◆ Given information:
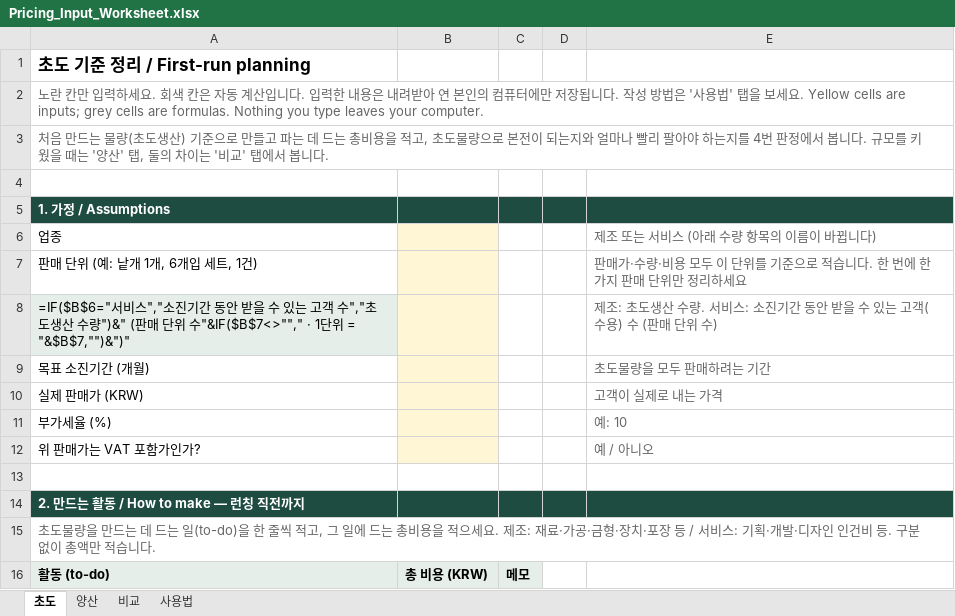
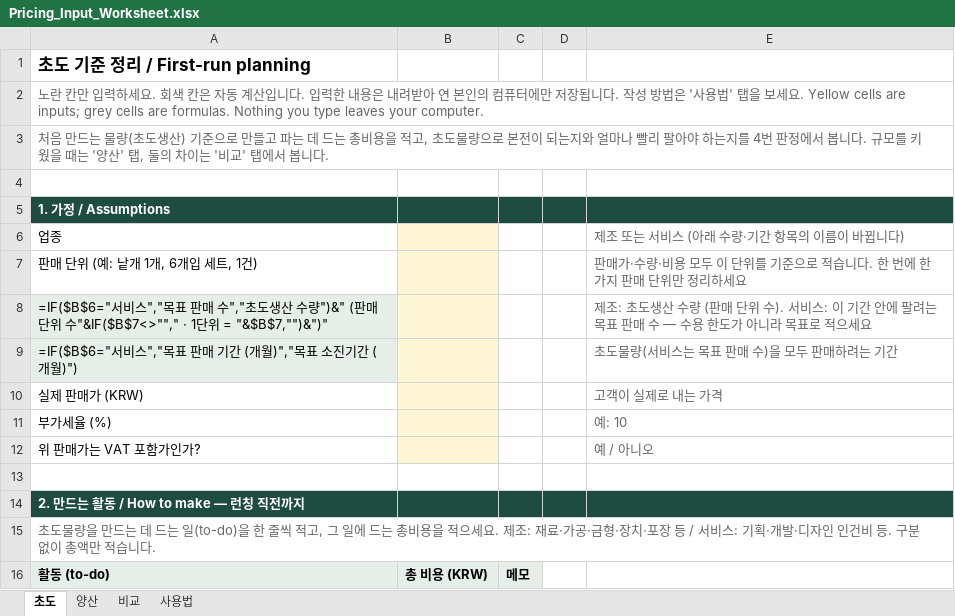
Before and after one commit to victory3217-bot/pricing-harness, an Excel workbook: docs/calculator/Pricing_Input_Worksheet.xlsx, sheet 초도, drawn as a sheet; only a part is shown; values as stored, in another font and other column widths than the file's, no borders; formulas without a stored value are shown as written; removed rows and columns are numbered as before the commit, all else as after; the diff names each change by its address in the sheet, - before the commit and + after, or states it on an @@ line.

```diff
--- a/docs/calculator/Pricing_Input_Worksheet.xlsx (sheet 초도)
+++ b/docs/calculator/Pricing_Input_Worksheet.xlsx (sheet 초도)
-E6: 제조 또는 서비스 (아래 수량 항목의 이름이 바뀝니다)
+E6: 제조 또는 서비스 (아래 수량·기간 항목의 이름이 바뀝니다)
-row 8: =IF($B$6="서비스","소진기간 동안 받을 수 있는 고객 수","초도생산 수량")&" (판매 단위 수"&IF($B$7<>""," · 1단위 = "&$B$7,"")&")" |  |  |  | 제조: 초도생산 수량. 서비스: 소진기간 동안 받을 수 있는 고객(수용) 수 (판매 단위 수)
-row 9: 목표 소진기간 (개월) |  |  |  | 초도물량을 모두 판매하려는 기간
+row 8: =IF($B$6="서비스","목표 판매 수","초도생산 수량")&" (판매 단위 수"&IF($B$7<>""," · 1단위 = "&$B$7,"")&")" |  |  |  | 제조: 초도생산 수량 (판매 단위 수). 서비스: 이 기간 안에 팔려는 목표 판매 수 — 수용 한도가 아니라 목표로 적으세요
+row 9: =IF($B$6="서비스","목표 판매 기간 (개월)","목표 소진기간 (개월)") |  |  |  | 초도물량(서비스는 목표 판매 수)을 모두 판매하려는 기간
```
Also changed, not shown: sheet 사용법, 1 other file.
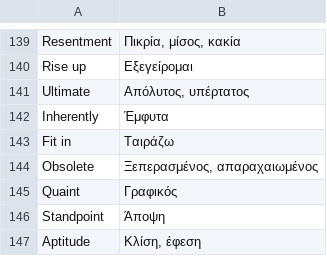
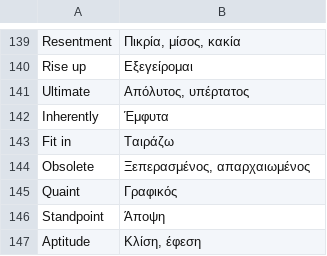
Before and after one commit to kkoliou/Vocabulary, a CSV file: Vocabulary/VocabularyModules/Sources/VocabulariesFeature/Sample vocabularies/Week 9.csv, drawn as a sheet; only a part is shown, gaps mark what is left out.

Commit message:
build: add sample vocab

```diff
--- a/Vocabulary/VocabularyModules/Sources/VocabulariesFeature/Sample vocabularies/Week 9.csv
+++ b/Vocabulary/VocabularyModules/Sources/VocabulariesFeature/Sample vocabularies/Week 9.csv
@@ -143,3 +143,3 @@ Inherently,Έμφυτα
 Fit in ,Ταιράζω
-Obsolete,"Ξεπερασμένος, απαραχαιωμένος"
+Obsolete,"Ξεπερασμένος, απαρχαιωμένος"
 Quaint,Γραφικός
```
Also changed, not shown: 1 other file.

◆ Your assignment: Whenever a line above holds the word "docs", include it in your count, and report nothing but that count.

◆ Solution to this problem: 3